### TASK TO COMPLETE
Your copy of the data should leave out the images and match everything else exactly.

### SUPPLIED MATERIAL

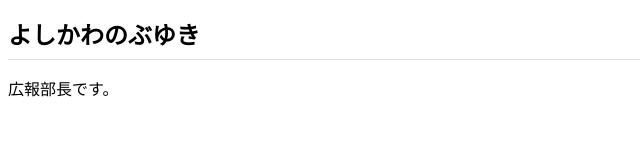
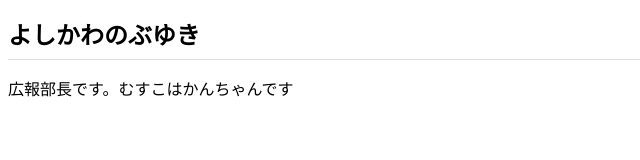
Before and after one commit to nobu-yoshikawa/nobu-yoshikawa.github.io, a plain HTML site: page index.html in a window 1280 px wide. Shown: the whole page, without its empty margins (0-640 px from the left). Drawn offline with Linux system fonts and the light colour scheme.

Commit message:
Add files via upload

```diff
--- a/index.html
+++ b/index.html
@@ -8,7 +8,7 @@
 </head>
 <body>
   <h1>よしかわのぶゆき</h1>
-  <p>広報部長です。</p>
+  <p>広報部長です。むすこはかんちゃんです</p>
 
 </body>
 </html>
```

### EXERCISE RESPONSE
Before and after one commit to nobu-yoshikawa/nobu-yoshikawa.github.io, a plain HTML site: page index.html in a window 1280 px wide. Shown: the whole page, without its empty margins (0-640 px from the left). Drawn offline with Linux system fonts and the light colour scheme.

Commit message:
Add files via upload

```diff
--- a/index.html
+++ b/index.html
@@ -8,7 +8,7 @@
 </head>
 <body>
   <h1>よしかわのぶゆき</h1>
-  <p>広報部長です。</p>
+  <p>広報部長です。むすこはかんちゃんです</p>
 
 </body>
 </html>
```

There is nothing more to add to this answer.